Are Epsom Salt Soaks During Pregnancy With High Blood Pressure Safe? Experts Weigh In
Even on the most sedentary of days, a pregnant woman's muscles can ache. Add in a long day at work, chasing after toddlers, and taking care of things around the house and you have a compelling reason for hopping into a soothing bath at night. When an athlete complains of muscle soreness, they are advised to take a bath and add Epsom salts, or magnesium sulfate, to the water. If you're pregnant, you may wonder if this treatment could help your aching pregnant body too. But what if you're pregnant with high blood pressure — is Epsom salt safe? After all, salt is not your BFF when you have hypertension.
Go ahead and have that soak. Dr. Sherry A. Ross, an obstetrician and gynecologist in California and author of the book, She-ology: The Definitive Guide to Women's Intimate Health. Period., tells Romper via email that, "If you have been diagnosed with pregnancy-induced hypertension or other complications of pregnancy, it is still safe to take Epsom salts baths while pregnant." Dr. Ross says that Epsom salt baths have been around for centuries and have been used to help sooth muscle aches and pains in women whether they were pregnant or not.
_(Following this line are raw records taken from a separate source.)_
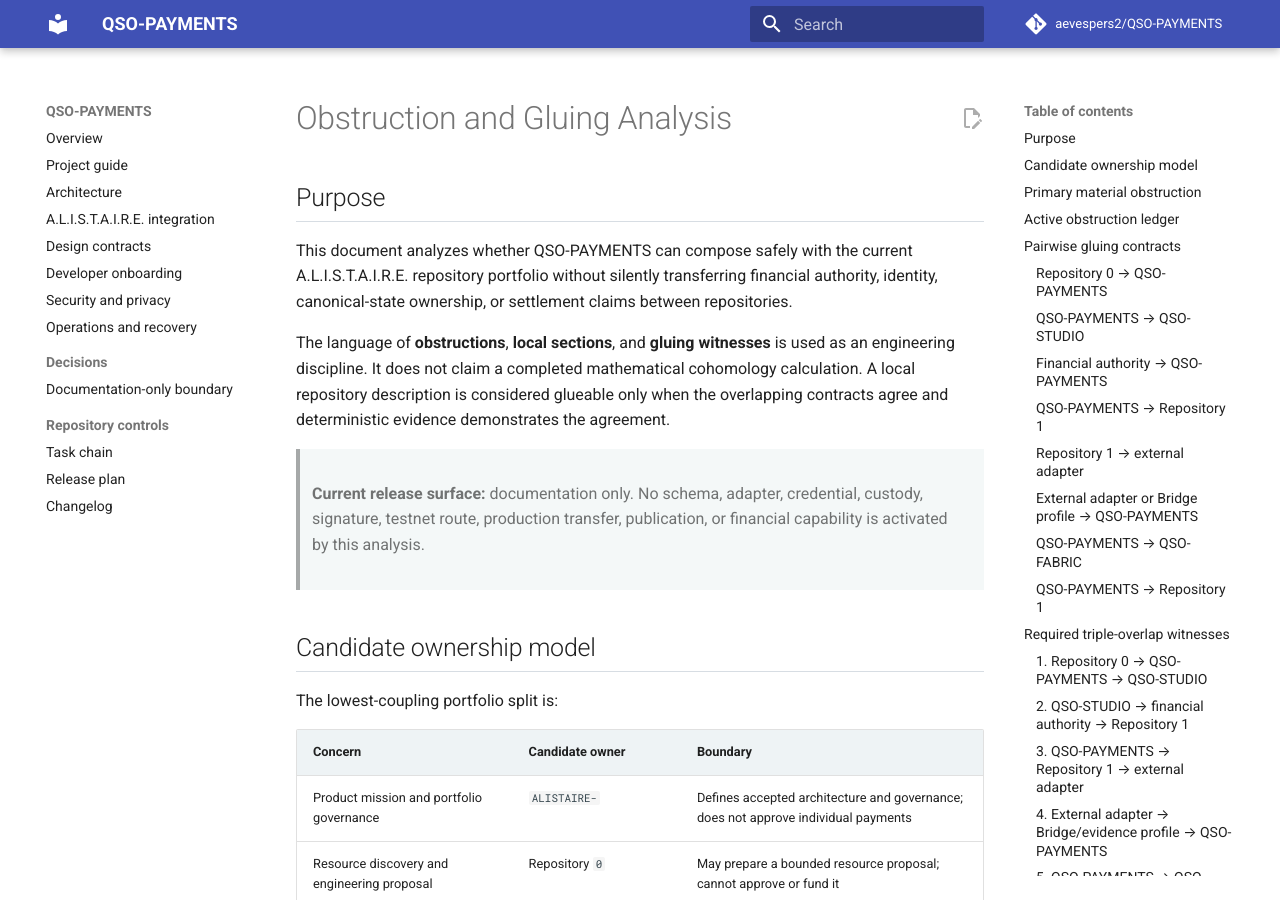
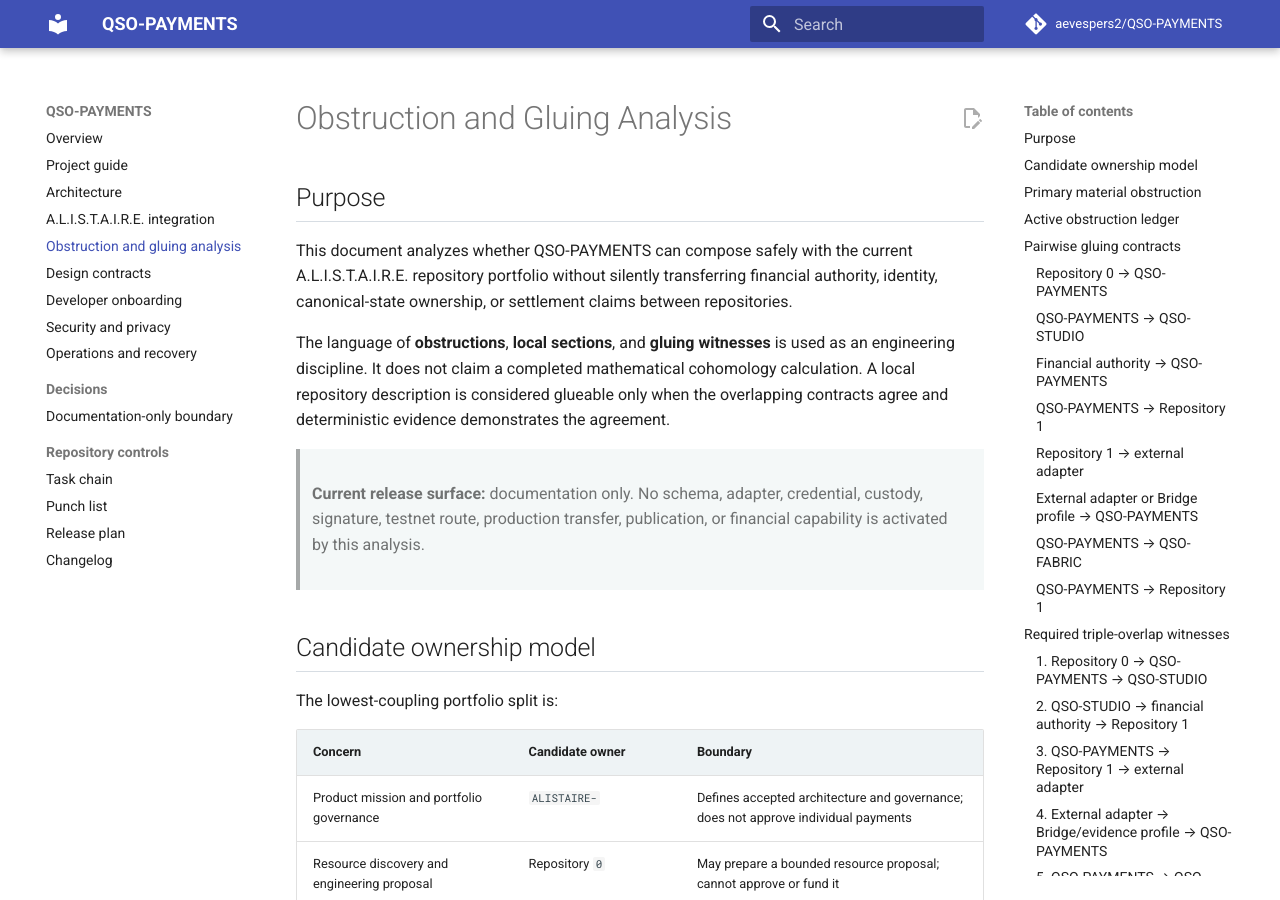
Before and after one commit to aevespers2/QSO-PAYMENTS, an MkDocs documentation site: the page built from docs/OBSTRUCTION_AND_GLUING.md, in a window 1280 px wide and 900 px high. Built offline with MkDocs 1.6.1 and Material for MkDocs 9.7.7, drawn with Linux system fonts in a browser that asks for light colours; comment, search, counter and statistics services are not loaded.

Commit message:
docs: add obstruction and gluing analysis to Pages

```diff
--- a/mkdocs.yml
+++ b/mkdocs.yml
@@ -1,5 +1,5 @@
 site_name: QSO-PAYMENTS
-site_description: Audit-first economic intent, authorization, allocation, evidence, and disabled adapter boundaries for A.L.I.S.T.A.I.R.E.
+site_description: Audit-first economic intent, authorization, allocation, evidence, gluing analysis, and disabled adapter boundaries for A.L.I.S.T.A.I.R.E.
 site_url: https://aevespers2.github.io/QSO-PAYMENTS/
 repo_url: https://github.com/aevespers2/QSO-PAYMENTS
 repo_name: aevespers2/QSO-PAYMENTS
@@ -18,6 +18,7 @@ nav:
   - Project guide: PROJECT_GUIDE.md
   - Architecture: ARCHITECTURE.md
   - A.L.I.S.T.A.I.R.E. integration: ALISTAIRE_INTEGRATION.md
+  - Obstruction and gluing analysis: OBSTRUCTION_AND_GLUING.md
   - Design contracts: DESIGN_CONTRACTS.md
   - Developer onboarding: ONBOARDING.md
   - Security and privacy: SECURITY_PRIVACY.md
@@ -26,6 +27,7 @@ nav:
       - Documentation-only boundary: decisions/0001-documentation-only-boundary.md
   - Repository controls:
       - Task chain: https://github.com/aevespers2/QSO-PAYMENTS/blob/main/taskchain.md
+      - Punch list: https://github.com/aevespers2/QSO-PAYMENTS/blob/main/punchlist.md
       - Release plan: https://github.com/aevespers2/QSO-PAYMENTS/blob/main/release.md
       - Changelog: https://github.com/aevespers2/QSO-PAYMENTS/blob/main/changelog.md
 
```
The one thing you do have to worry about before crawling in the tub though, is temperature. As with any bath during pregnancy, be careful not "to make the bath too hot or soak too long, as that can raise a woman's core temperature," cautions childbirth educator Deena Blumenfeld, owner of Shining Light, a company that helps pregnant women through childbirth education, doula services and yoga classes, in an interview with Romper. Both Dr. Ross and Ms. Blumenfeld both warn that pregnant women should never ingest Epsom salts during pregnancy, unless you speak with your healthcare provider first.
Epsom salt baths can be amazing in so many ways. Its origins go back to Epsom, England where the magnesium sulfate mineral was found bubbling up from an underground spring in the 17th century, according to Apartment Therapy. When they drank the water, they found it bitter tasting, but also found it to be a great laxative (as tempting as it might be to use this to relieve your pregnancy constipation, again, do not consume Epsom salts without consulting with your doctor). Over the years, people started putting the salts into baths and noticed how much it increased their ability to relax.
Michelle Crafton, an obstetrics nurse and co-owner of Tots To Bottoms, a childbirth, lactation and newborn preparedness company, tells Romper she often recommends soothing baths to the pregnant women she counsels, but there are some risks to be aware of. "Baths before bedtime could be beneficial, especially for expectant mothers who aren't sleeping well because of the possible aches and pains of pregnancy, and adequate rest could help to reduce high blood pressure," Crafton says. "Epsom Salt may decrease inflammation and swelling yet I would strongly recommend mothers consult with their OB or Midwife regarding the frequency and duration of soaking and any safety concerns specific to the management of their hypertension," she continues. "I know it is possible that 'bath salt intoxication' exists with overexposure and this could possibly impact kidney function, so again, I would recommend mothers consult with their provider, especially if they're at higher risk."
While Epsom salt is readily available, the Epsom Salt Council recommended that you buy packages that have the USP label and a drug facts box to ensure that they have been approved for human use by the Food and Drug Administration (FDA) and the United States Pharmacopeia (USP).
Epsom salt baths are a great way to relax, and for the most part, safe to use during pregnancy. Now the only thing you need to do is to sneak away and find a few quiet minutes to enjoy it.